Ice, energy, and food


“EVERY NATION NOW lives in what I call an ice-dependent world,” says Ólafur Ragnar Grímsson, President of Iceland, “where the mass of the arctic sea ice in my neighborhood causes extreme weather on faraway continents in Asia, Africa, and the Americas – destroying crops and urban infrastructure. But also that the retreat of the glaciers in Greenland and in Antarctica will, through the rising sea levels, threaten every coastal city in America, Asia, and elsewhere.”


That is how President Grímsson opened his speech on the connections between Ice, Energy, and Food at the 2013 World Food Prize event in Des Moines, Iowa. For too long, he notes, ice has been on the periphery.

“Our weather, our climate, our crops, our cities are dependent in one way or another on what happens to the ice,” he says. “The glaciers are not divorced far away from our fate. They are, indeed, my friends, the core of our future.”

Grímsson argues that there are three “poles” to worry about, not just the obvious two. His list includes the Arctic, Antarctica, and the Himilayas, since the latter, with its thousands of glaciers, harbours water reservoirs for the great rivers of India and China. Glaciologists and members of the Polar Research Institute of China agree. They have noticed how the melting of arctic sea ice has affected local weather patterns. In Southern China, for instance, it caused freezing rain during the winter of 2007 and 2008. And in January and February of 2013, China suffered its worst winter in decades which destroyed fields, crops, and food production.

“So what happens in my arctic neighborhood has – not within 10 or 20 or 30 years – but within a few months enormous effects on the daily lives, the food production, and the agriculture of people in China,” says Grímsson. “And this is why leaders in many Asian countries are becoming increasingly aware of how the melting of the ice will affect the fate of their people, causing profound changes in the ecology of the regions, affecting atmospheric circulation, agriculture, and hydropower.”

Iceland’s solution to the climate change challenge has had more positive repercussions than they could have imagined. It was once a country that was 80 percent reliant on fossil fuels like coal and oil; now 100 percent of Iceland’s electricity production and heat comes from domestic clean energy resources. It has not only lowered household bills, but cheap energy has enabled economic diversification and spurred economic growth. It has helped to bring aluminum companies to Iceland and has been the basis of high-tech industries, IT companies, and growing tourism.

In recent years, thanks to geothermal energy, Iceland has also seen a diversifying farming sector through geothermal greenhouse agriculture allowing for domestic production of peppers, tomatoes, and cucumbers. The use of geothermal energy has been used to adjust the temperature of seawater and freshwater to fit the needs of the species in the fish farming sector.

“The most recent example of this is the construction of a 2,000-ton Senegal sole fishing farm,” says Grímsson. “As the name indicates, the Senegal sole is not a North Atlantic fish. But by using the geothermal heat to warm up the North Atlantic Ocean, we fool it a little bit and make a good living out of them.”

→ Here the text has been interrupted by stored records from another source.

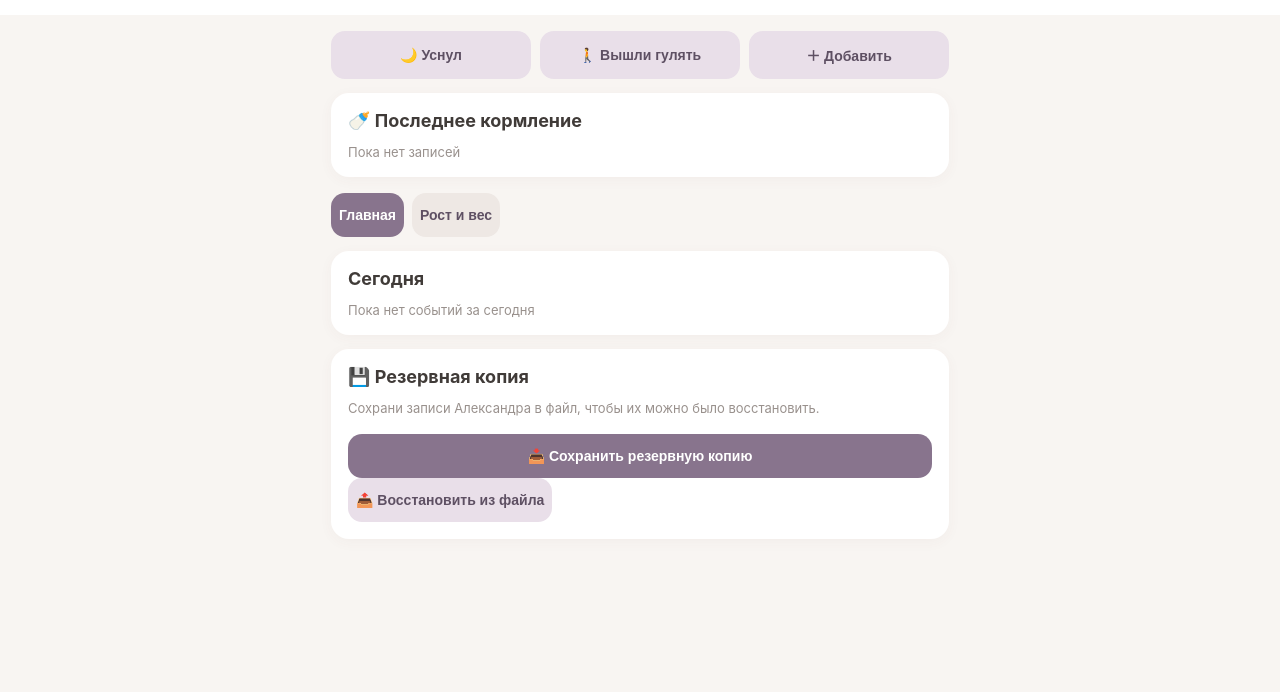
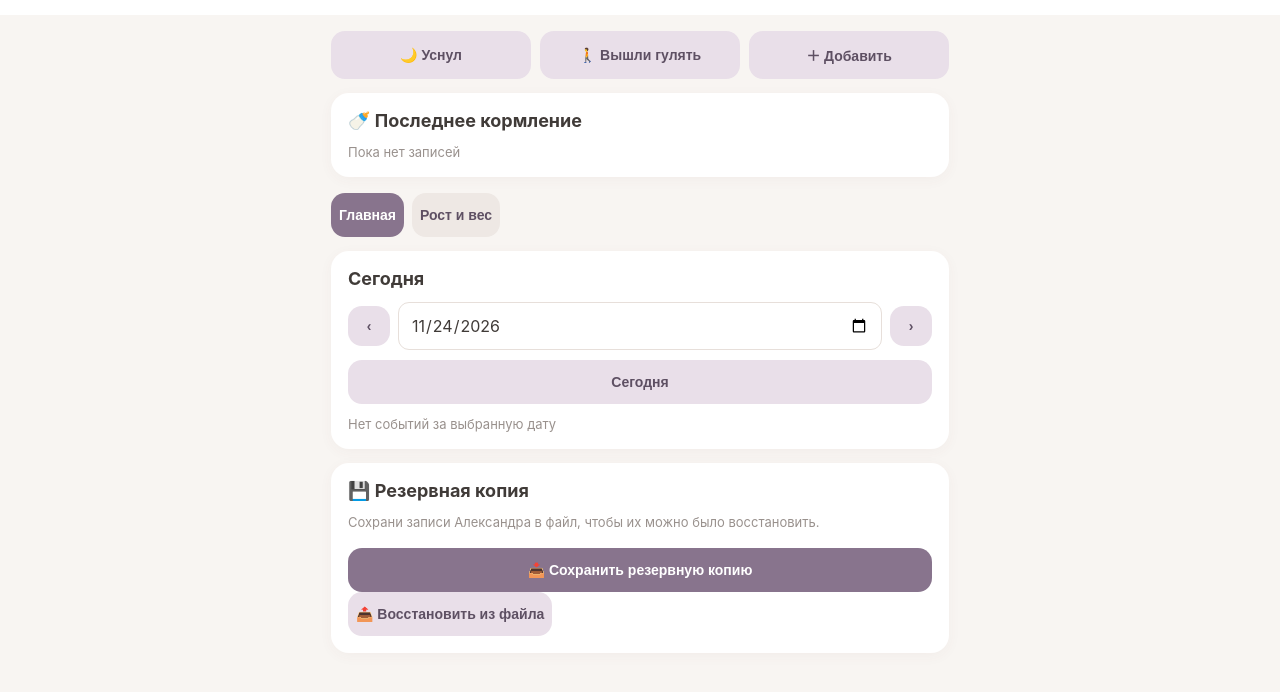
Before and after one commit to tanyakuznetcova2016/BabyAlex, a plain HTML site: page index.html in a window 1280 px wide. Shown: the part 84-776 px from the top of the page. Drawn offline with Linux system fonts and the light colour scheme.

Commit message:
Update index.html

```diff
--- a/index.html
+++ b/index.html
@@ -9,17 +9,43 @@
 
 <style>
 *{box-sizing:border-box}
+
 body{
  margin:0;
  background:#f8f5f2;
  color:#403b38;
  font-family:-apple-system,BlinkMacSystemFont,"Segoe UI",sans-serif
 }
-header{padding:25px 20px 18px;background:#fff}
-h1{margin:0;font-size:27px;color:#806b83}
-header p{margin:6px 0 0;color:#938a87;font-size:14px}
-main{max-width:650px;margin:auto;padding:16px}
-.actions{display:grid;grid-template-columns:1fr 1fr 1fr;gap:9px}
+
+header{
+ padding:25px 20px 18px;
+ background:#fff
+}
+
+h1{
+ margin:0;
+ font-size:27px;
+ color:#806b83
+}
+
+header p{
+ margin:6px 0 0;
+ color:#938a87;
+ font-size:14px
+}
+
+main{
+ max-width:650px;
+ margin:auto;
+ padding:16px
+}
+
+.actions{
+ display:grid;
+ grid-template-columns:1fr 1fr 1fr;
+ gap:9px
+}
+
 button{
  border:0;
  border-radius:14px;
@@ -30,7 +56,9 @@ button{
  font-weight:600;
  cursor:pointer
 }
+
 button:active{opacity:.7}
+
 .card{
  background:white;
  border-radius:18px;
@@ -38,14 +66,24 @@ button:active{opacity:.7}
  margin-top:14px;
  box-shadow:0 3px 14px #6c51440b
 }
-h2{font-size:18px;margin:0 0 13px}
-.muted{color:#99918d;font-size:13px}
+
+h2{
+ font-size:18px;
+ margin:0 0 13px
+}
+
+.muted{
+ color:#99918d;
+ font-size:13px
+}
+
 .timer{
  font-size:25px;
  font-weight:700;
  color:#806b83;
  margin:8px 0
 }
+
 input,select,textarea{
  width:100%;
  padding:12px;
@@ -56,34 +94,85 @@ input,select,textarea{
  font:inherit;
  color:#403b38
 }
-label{font-size:13px;color:#817874}
+
+label{
+ font-size:13px;
+ color:#817874
+}
+
 .primary{
  background:#88748d;
  color:white;
  width:100%;
  margin-top:5px
 }
-.event{padding:12px 0;border-bottom:1px solid #eee8e4}
+
+.event{
+ padding:12px 0;
+ border-bottom:1px solid #eee8e4
+}
+
 .event:last-child{border:0}
+
 .event strong{display:block}
+
 .event small{color:#99918d}
+
 .event-actions{
  display:flex;
  gap:8px;
  margin-top:10px
 }
+
 .event-actions button{
  padding:8px 12px;
  font-size:12px
 }
+
 .event-actions .delete{
  background:#f5e5e2;
  color:#9b5c54
 }
-.tabs{display:flex;gap:8px;overflow:auto;margin-top:16px}
-.tabs button{white-space:nowrap;background:#eee8e4}
-.tabs button.active{background:#88748d;color:white}
+
+.tabs{
+ display:flex;
+ gap:8px;
+ overflow:auto;
+ margin-top:16px
+}
+
+.tabs button{
+ white-space:nowrap;
+ background:#eee8e4
+}
+
+.tabs button.active{
+ background:#88748d;
+ color:white
+}
+
 .hidden{display:none}
+
+.timeline-controls{
+ display:flex;
+ gap:8px;
+ align-items:center
+}
+
+.timeline-controls button{
+ min-width:42px;
+ padding:12px
+}
+
+.timeline-controls input{
+ margin:0;
+ min-width:0
+}
+
+.today-button{
+ width:100%;
+ margin-top:10px
+}
 
 #editModal{
  position:fixed;
@@ -96,7 +185,9 @@ label{font-size:13px;color:#817874}
  justify-content:center;
  overflow-y:auto
 }
+
 #editModal.hidden{display:none}
+
 #editModal .card{
  width:100%;
  max-width:450px;
@@ -104,17 +195,20 @@ label{font-size:13px;color:#817874}
  overflow-y:auto;
  margin:auto
 }
+
 #editModal label{
  display:block;
  margin-top:12px;
  margin-bottom:5px
 }
+
 #editModal input,
 #editModal textarea{
  width:100%;
  box-sizing:border-box;
  margin-bottom:8px
 }
+
 #editModal button{
  width:100%;
  margin-top:8px
@@ -150,22 +244,46 @@ label{font-size:13px;color:#817874}
 </div>
 
 <section id="home">
+
  <div class="card">
-  <h2>Сегодня</h2>
-  <div id="timeline" class="muted">Пока нет событий</div>
+  <h2 id="timelineTitle">Сегодня</h2>
+
+  <div class="timeline-controls">
+   <button onclick="changeTimelineDay(-1)">‹</button>
+
+   <input
+    id="timelineDate"
+    type="date"
+    onchange="render()"
+   >
+
+   <button onclick="changeTimelineDay(1)">›</button>
+  </div>
+
+  <button class="today-button" onclick="goToToday()">
+   Сегодня
+  </button>
+
+  <div id="timeline" class="muted" style="margin-top:12px">
+   Пока нет событий
+  </div>
  </div>
 
  <div class="card">
   <h2>💾 Резервная копия</h2>
+
   <p class="muted">
    Сохрани записи Александра в файл, чтобы их можно было восстановить.
   </p>
+
   <button class="primary" onclick="exportData()">
    📥 Сохранить резервную копию
   </button>
+
   <button onclick="document.getElementById('importFile').click()">
    📤 Восстановить из файла
   </button>
+
   <input
    id="importFile"
    type="file"
@@ -181,38 +299,58 @@ label{font-size:13px;color:#817874}
 
  <div class="card">
   <h2>Добавить кормление</h2>
+
   <label>Время</label>
   <input id="feedTime" type="datetime-local">
+
   <label>Объём смеси (мл)</label>
   <input id="feedAmount" type="number" placeholder="180">
-  <button class="primary" onclick="addEvent('feeding')">Сохранить кормление</button>
+
+  <button class="primary" onclick="addEvent('feeding')">
+   Сохранить кормление
+  </button>
  </div>
 
  <div class="card">
   <h2>Добавить прикорм</h2>
+
   <label>Продукт</label>
   <input id="mealName" placeholder="Например, кабачок">
+
   <label>Количество</label>
   <input id="mealAmount" placeholder="Например, 2 чайные ложки">
+
   <label>Заметки</label>
   <textarea id="mealNote" placeholder="Реакция малыша..."></textarea>
-  <button class="primary" onclick="addEvent('meal')">Сохранить прикорм</button>
+
+  <button class="primary" onclick="addEvent('meal')">
+   Сохранить прикорм
+  </button>
  </div>
 
 </section>
 
 <section id="growth" class="hidden">
+
  <div class="card">
   <h2>📏 Рост и вес</h2>
+
   <label>Дата измерения</label>
   <input id="growthDate" type="date">
+
   <label>Рост (см)</label>
   <input id="height" type="number" step="0.1">
+
   <label>Вес (г)</label>
   <input id="weight" type="number">
-  <button class="primary" onclick="addEvent('growth')">Сохранить измерение</button>
+
+  <button class="primary" onclick="addEvent('growth')">
+   Сохранить измерение
+  </button>
+
   <div id="growthList"></div>
  </div>
+
 </section>
 
 </main>
@@ -220,6 +358,7 @@ label{font-size:13px;color:#817874}
 <!-- Окно редактирования -->
 
 <div id="editModal" class="hidden">
+
  <div class="card">
   <h2>Редактирование записи</h2>
 
@@ -231,9 +370,13 @@ label{font-size:13px;color:#817874}
 
   <div id="editFields"></div>
 
-  <button class="primary" onclick="saveEditedEvent()">Сохранить изменения</button>
+  <button class="primary" onclick="saveEditedEvent()">
+   Сохранить изменения
+  </button>
+
   <button onclick="closeEdit()">Отмена</button>
  </div>
+
 </div>
 
 <script>
@@ -245,6 +388,7 @@ let editingEventId=null;
 
 function nowLocal(){
  const d=new Date();
+
  return new Date(d.getTime()-d.getTimezoneOffset()*60000)
   .toISOString().slice(0,16);
 }
@@ -253,31 +397,76 @@ function todayLocal(){
  return nowLocal().slice(0,10);
 }
 
+// Выбранная дата хронологии
+
+let selectedTimelineDate=todayLocal();
+
 document.getElementById('feedTime').value=nowLocal();
 document.getElementById('growthDate').value=todayLocal();
+document.getElementById('timelineDate').value=selectedTimelineDate;
+
+// Переключение даты хронологии
+
+function changeTimelineDay(amount){
+
+ const date=new Date(selectedTimelineDate+'T12:00:00');
+
+ date.setDate(date.getDate()+amount);
+
+ selectedTimelineDate=
+  date.getFullYear()+'-'+
+  String(date.getMonth()+1).padStart(2,'0')+'-'+
+  String(date.getDate()).padStart(2,'0');
+
+ document.getElementById('timelineDate').value=selectedTimelineDate;
+
+ render();
+}
+
+// Возврат к сегодняшнему дню
+
+function goToToday(){
+
+ selectedTimelineDate=todayLocal();
+
+ document.getElementById('timelineDate').value=selectedTimelineDate;
+
+ render();
+}
 
 function save(){
+
  localStorage.setItem('babyAlexEvents',JSON.stringify(events));
  localStorage.setItem('babyAlexTimers',JSON.stringify(timers));
+
  render();
 }
 
 function addEvent(type){
 
  const id=Date.now();
- let item={id,type,date:new Date().toISOString()};
+
+ let item={
+  id,
+  type,
+  date:new Date().toISOString()
+ };
 
  if(type==='feeding'){
+
   const value=document.getElementById('feedTime').value;
+
   if(!value)return alert('Укажи время кормления');
 
   item.date=new Date(value).toISOString();
+
   item.amount=document.getElementById('feedAmount').value;
 
   if(!item.amount)return alert('Укажи объём смеси');
  }
 
  if(type==='meal'){
+
   item.name=document.getElementById('mealName').value;
   item.amount=document.getElementById('mealAmount').value;
   item.note=document.getElementById('mealNote').value;
@@ -286,17 +475,23 @@ function addEvent(type){
  }
 
  if(type==='growth'){
+
   const value=document.getElementById('growthDate').value;
+
   if(!value)return alert('Укажи дату измерения');
 
   item.date=new Date(value+'T12:00:00').toISOString();
+
   item.height=document.getElementById('height').value;
   item.weight=document.getElementById('weight').value;
 
-  if(!item.height&&!item.weight)return alert('Укажи рост или вес');
+  if(!item.height&&!item.weight){
+   return alert('Укажи рост или вес');
+  }
  }
 
  events.push(item);
+
  save();
 
  alert('Запись сохранена!');
@@ -305,6 +500,7 @@ function addEvent(type){
 function toggleTimer(type){
 
  if(timers[type]){
+
   const start=new Date(timers[type]).getTime();
 
   events.push({
@@ -318,6 +514,7 @@ function toggleTimer(type){
   delete timers[type];
 
  }else{
+
   timers[type]=new Date().toISOString();
  }
 
@@ -330,14 +527,26 @@ function showTab(name,button){
   document.getElementById(id).classList.toggle('hidden',id!==name);
  });
 
- document.querySelectorAll('.tabs button').forEach(b=>b.classList.remove('active'));
+ document.querySelectorAll('.tabs button').forEach(b=>{
+  b.classList.remove('active');
+ });
 
- if(button)button.classList.add('active');
- else if(name==='home')document.querySelectorAll('.tabs button')[0].classList.add('active');
- else if(name==='growth')document.querySelectorAll('.tabs button')[1].classList.add('active');
+ if(button){
+
+  button.classList.add('active');
+
+ }else if(name==='home'){
+
+  document.querySelectorAll('.tabs button')[0].classList.add('active');
+
+ }else if(name==='growth'){
+
+  document.querySelectorAll('.tabs button')[1].classList.add('active');
+ }
 }
 
 function fmt(date){
+
  return new Date(date).toLocaleString('ru-RU',{
   day:'numeric',
   month:'short',
@@ -347,6 +556,7 @@ function fmt(date){
 }
 
 function escapeHTML(value){
+
  return String(value??'').replace(/[&<>"']/g,char=>({
   '&':'&amp;',
   '<':'&lt;',
@@ -361,6 +571,7 @@ function escapeHTML(value){
 function editEvent(id){
 
  const e=events.find(x=>String(x.id)===String(id));
+
  if(!e)return;
 
  editingEventId=id;
@@ -379,12 +590,14 @@ function editEvent(id){
  let fields='';
 
  if(e.type==='feeding'){
+
   fields=
    '<label>Объём смеси (мл)</label>'+
    '<input id="editAmount" type="number" value="'+escapeHTML(e.amount)+'">';
  }
 
  if(e.type==='meal'){
+
   fields=
    '<label>Продукт</label>'+
    '<input id="editName" value="'+escapeHTML(e.name)+'">'+
@@ -395,6 +608,7 @@ function editEvent(id){
  }
 
  if(e.type==='growth'){
+
   fields=
    '<label>Рост (см)</label>'+
    '<input id="editHeight" type="number" step="0.1" value="'+escapeHTML(e.height)+'">'+
@@ -403,23 +617,28 @@ function editEvent(id){
  }
 
  if(e.type==='sleep'||e.type==='walk'){
+
   fields=
    '<label>Длительность (минуты)</label>'+
    '<input id="editDuration" type="number" min="0" value="'+escapeHTML(e.duration)+'">';
  }
 
  document.getElementById('editFields').innerHTML=fields;
+
  document.getElementById('editModal').classList.remove('hidden');
 }
 
 function closeEdit(){
+
  document.getElementById('editModal').classList.add('hidden');
+
  editingEventId=null;
 }
 
 function saveEditedEvent(){
 
  const e=events.find(x=>String(x.id)===String(editingEventId));
+
  if(!e)return;
 
  const dateValue=document.getElementById('editDate').value;
@@ -440,6 +659,7 @@ function saveEditedEvent(){
  const getValue=id=>document.getElementById(id)?.value??'';
 
  if(e.type==='sleep'||e.type==='walk'){
+
   const durationValue=getValue('editDuration');
   const duration=Number(durationValue);
 
@@ -449,27 +669,47 @@ function saveEditedEvent(){
   }
 
   e.duration=duration;
+
   e.start=new Date(date.getTime()-duration*60000).toISOString();
  }
 
  if(e.type==='feeding'){
+
   e.amount=getValue('editAmount');
+
+  if(!e.amount){
+   alert('Укажи объём смеси');
+   return;
+  }
  }
 
  if(e.type==='meal'){
+
   e.name=getValue('editName');
   e.amount=getValue('editAmount');
   e.note=getValue('editNote');
+
+  if(!e.name){
+   alert('Укажи продукт');
+   return;
+  }
  }
 
  if(e.type==='growth'){
+
   e.height=getValue('editHeight');
   e.weight=getValue('editWeight');
+
+  if(!e.height&&!e.weight){
+   alert('Укажи рост или вес');
+   return;
+  }
  }
 
  e.date=date.toISOString();
 
  closeEdit();
+
  save();
 }
 
@@ -494,13 +734,17 @@ function exportData(){
  const url=URL.createObjectURL(blob);
 
  const link=document.createElement('a');
+
  link.href=url;
 
  const date=new Date().toISOString().slice(0,10);
+
  link.download='BabyAlex-backup-'+date+'.json';
 
  document.body.appendChild(link);
+
  link.click();
+
  link.remove();
 
  URL.revokeObjectURL(url);
@@ -515,6 +759,7 @@ function deleteEvent(id){
  if(!confirm('Удалить эту запись?'))return;
 
  events=events.filter(e=>String(e.id)!==String(id));
+
  save();
 }
 
@@ -523,6 +768,7 @@ function deleteEvent(id){
 function importData(event){
 
  const file=event.target.files[0];
+
  if(!file)return;
 
  const reader=new FileReader();
@@ -530,6 +776,7 @@ function importData(event){
  reader.onload=function(){
 
   try{
+
    const backup=JSON.parse(reader.result);
 
    if(
@@ -540,11 +787,14 @@ function importData(event){
     typeof backup.timers!=='object'||
     Array.isArray(backup.timers)
    ){
+
     alert('Этот файл не похож на резервную копию BabyAlex.');
+
     return;
    }
 
    if(!confirm('Восстановить данные из файла? Текущие записи на этом устройстве будут заменены.')){
+
     return;
    }
 
@@ -554,15 +804,21 @@ function importData(event){
    save();
 
    alert('Данные успешно восстановлены!');
+
   }catch(error){
+
    alert('Не удалось прочитать файл резервной копии.');
+
   }finally{
+
    event.target.value='';
   }
  };
 
  reader.onerror=function(){
+
   alert('Не удалось прочитать файл.');
+
   event.target.value='';
  };
 
@@ -573,23 +829,65 @@ function importData(event){
 
 function render(){
 
- const list=[...events].sort((a,b)=>new Date(b.date)-new Date(a.date));
+ const dateInput=document.getElementById('timelineDate');
 
- const today=new Date().toDateString();
+ if(dateInput&&dateInput.value){
 
- const todayEvents=list.filter(e=>
-  new Date(e.date).toDateString()===today
+  selectedTimelineDate=dateInput.value;
+ }
+
+ const list=[...events].sort((a,b)=>
+  new Date(b.date)-new Date(a.date)
  );
 
+ // Фильтрация событий по выбранной дате
+
+ const selectedEvents=list.filter(e=>{
+
+  const d=new Date(e.date);
+
+  const localDate=
+   d.getFullYear()+'-'+
+   String(d.getMonth()+1).padStart(2,'0')+'-'+
+   String(d.getDate()).padStart(2,'0');
+
+  return localDate===selectedTimelineDate;
+ });
+
+ // Заголовок выбранной даты
+
+ const isToday=selectedTimelineDate===todayLocal();
+
+ const selectedDateLabel=new Date(selectedTimelineDate+'T12:00:00')
+  .toLocaleDateString('ru-RU',{
+   day:'numeric',
+   month:'long',
+   year:'numeric'
+  });
+
+ document.getElementById('timelineTitle').textContent=
+  isToday?'Сегодня':selectedDateLabel;
+
+ if(dateInput){
+  dateInput.value=selectedTimelineDate;
+ }
+
+ // Хронология
+
  document.getElementById('timeline').innerHTML=
- todayEvents.length?todayEvents.map(e=>{
+
+ selectedEvents.length?selectedEvents.map(e=>{
 
   let title=
-   e.type==='feeding'?'🍼 Кормление — '+escapeHTML(e.amount)+' мл':
-   e.type==='meal'?'🥣 '+escapeHTML(e.name):
-   e.type==='sleep'?'🌙 Сон':
-   e.type==='walk'?'🚶 Прогулка':
-   '📏 Измерение роста и веса';
+   e.type==='feeding'
+    ?'🍼 Кормление — '+escapeHTML(e.amount)+' мл'
+   :e.type==='meal'
+    ?'🥣 '+escapeHTML(e.name)
+   :e.type==='sleep'
+    ?'🌙 Сон'
+   :e.type==='walk'
+    ?'🚶 Прогулка'
+   :'📏 Измерение роста и веса';
 
   let detail=
    e.type==='growth'
@@ -608,20 +906,30 @@ function render(){
    '<button class="delete" onclick="deleteEvent('+JSON.stringify(e.id)+')">🗑 Удалить</button>'+
    '</div></div>';
 
- }).join(''):'Пока нет событий за сегодня';
+ }).join(''):'Нет событий за выбранную дату';
 
- const feeds=list.filter(e=>e.type==='feeding'||e.type==='meal');
+ // Последнее кормление или прикорм
+
+ const feeds=list.filter(e=>
+  e.type==='feeding'||e.type==='meal'
+ );
+
  const lastFeed=feeds[0];
 
  document.getElementById('lastFeed').innerHTML=lastFeed?
+
   (lastFeed.type==='feeding'
    ?'Смесь, '+escapeHTML(lastFeed.amount)+' мл'
    :'Прикорм: '+escapeHTML(lastFeed.name))+
+
   '<br><span class="muted">'+fmt(lastFeed.date)+'</span>'+
+
   '<div class="timer" id="feedElapsed"></div>'
+
   :'Пока нет записей';
 
  if(lastFeed){
+
   const minutes=Math.max(0,Math.floor(
    (Date.now()-new Date(lastFeed.date).getTime())/60000
   ));
@@ -630,10 +938,15 @@ function render(){
    'Прошло: '+Math.floor(minutes/60)+' ч '+(minutes%60)+' мин';
  }
 
+ // Активные таймеры
+
  document.getElementById('activeTimers').innerHTML=
+
  ['sleep','walk'].filter(t=>timers[t]).map(t=>{
 
-   const name=t==='sleep'?'🌙 Александр спит':'🚶 На прогулке';
+  const name=t==='sleep'
+   ?'🌙 Александр спит'
+   :'🚶 На прогулке';
 
   const elapsed=Math.max(0,Math.floor(
    (Date.now()-new Date(timers[t]).getTime())/60000
@@ -647,14 +960,20 @@ function render(){
 
  }).join('');
 
+ // Кнопки сна и прогулки
+
  document.getElementById('sleepBtn').textContent=
   timers.sleep?'🌙 Проснулся':'🌙 Уснул';
 
  document.getElementById('walkBtn').textContent=
   timers.walk?'🚶 Вернулись':'🚶 Вышли гулять';
 
+ // Список измерений роста и веса
+
  document.getElementById('growthList').innerHTML=
+
  list.filter(e=>e.type==='growth').map(e=>
+
   '<div class="event">'+
   fmt(e.date)+'<br>'+
   'Рост: '+escapeHTML(e.height||'—')+' см · Вес: '+escapeHTML(e.weight||'—')+' г'+
@@ -662,10 +981,16 @@ function render(){
   '<button onclick="editEvent('+JSON.stringify(e.id)+')">✏️ Редактировать</button>'+
   '<button class="delete" onclick="deleteEvent('+JSON.stringify(e.id)+')">🗑 Удалить</button>'+
   '</div></div>'
+
  ).join('');
 }
 
+// Первый запуск
+
 render();
+
+// Обновление таймеров каждые 30 секунд
+
 setInterval(render,30000);
 
 </script>
```
Lines whose indentation alone changed are shown as unchanged.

Geothermal technology even contributes to Iceland’s tourism economy, says Grímsson. “The Blue Lagoon, which has now become one of the most famous tourist sites in the world, is visited by over half a million tourists every year,” he says. “What they forgot to mention is that it is fundamentally a spill of water from an electricity power plant. And we charge people 40 euros to actually get access to that spill of water.”

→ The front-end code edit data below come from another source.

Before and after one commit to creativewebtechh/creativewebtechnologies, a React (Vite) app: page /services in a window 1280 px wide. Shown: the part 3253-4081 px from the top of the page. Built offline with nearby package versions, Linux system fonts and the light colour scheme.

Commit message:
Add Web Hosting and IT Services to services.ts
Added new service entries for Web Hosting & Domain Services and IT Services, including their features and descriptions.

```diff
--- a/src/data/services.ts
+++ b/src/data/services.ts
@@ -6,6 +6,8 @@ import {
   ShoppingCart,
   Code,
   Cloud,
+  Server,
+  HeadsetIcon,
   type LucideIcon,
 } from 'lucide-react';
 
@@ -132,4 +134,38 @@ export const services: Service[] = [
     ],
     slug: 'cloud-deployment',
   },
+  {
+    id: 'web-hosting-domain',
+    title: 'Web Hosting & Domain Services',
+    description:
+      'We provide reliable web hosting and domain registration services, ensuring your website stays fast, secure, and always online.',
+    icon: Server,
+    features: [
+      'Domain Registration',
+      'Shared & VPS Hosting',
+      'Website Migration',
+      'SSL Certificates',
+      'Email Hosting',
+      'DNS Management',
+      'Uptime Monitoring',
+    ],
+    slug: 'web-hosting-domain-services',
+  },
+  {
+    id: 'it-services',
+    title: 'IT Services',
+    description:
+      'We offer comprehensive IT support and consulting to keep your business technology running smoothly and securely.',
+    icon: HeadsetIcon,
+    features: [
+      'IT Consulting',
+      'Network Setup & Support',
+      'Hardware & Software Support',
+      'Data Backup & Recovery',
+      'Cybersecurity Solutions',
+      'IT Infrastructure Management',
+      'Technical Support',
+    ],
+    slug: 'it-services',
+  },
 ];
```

Finally, and perhaps most importantly, Grímsson addresses how geothermal energy can help with global food security as well.

“So the biggest challenge, in my opinion, in the present state of food security in the world is not how we produce more food, but how do we preserve the food we already produce and make sure there is 100% utilization, whether it’s fish, meat, fruit, or vegetables?” asks Grímsson.

The solution utilizes geothermal energy and requires no infrastructure. In Iceland, he says, they use geothermal energy to dry fish products – pieces that they would have once wasted are now dried and sent to Nigeria to be sold on the streets as valuable sources of protein. The same can be done using wind and solar power, he says, and not just with fish. Meats, fruit, and vegetables can all be dried using similar technology.

There are great advantages to drying food indoors, says Grímsson. First, drying takes a mere five days, rather than the months required when drying outside. Quality is consistent, and flies and insects are prevented from contaminating the food. Finally, drying reduces shipping weights and food is preserved for up to two years.
“No other method than drying – this simple, traditional, old method of drying, using modern, clean energy, localized resources – is most effective but also the beauty of it, with the lowest cost, zero infrastructure for the storage and the ability to benefit the local and the poor people along the way.”

“It’s all interrelated,” he concludes. “The effect of the melting of the ice on food production and agriculture in faraway countries; the need for clean energy solutions at the local level as well as the national level. And it can come together in a beautiful way in what I believe is the most important, the most effective contribution to solve the food crisis facing people in every continent in the years to come.” •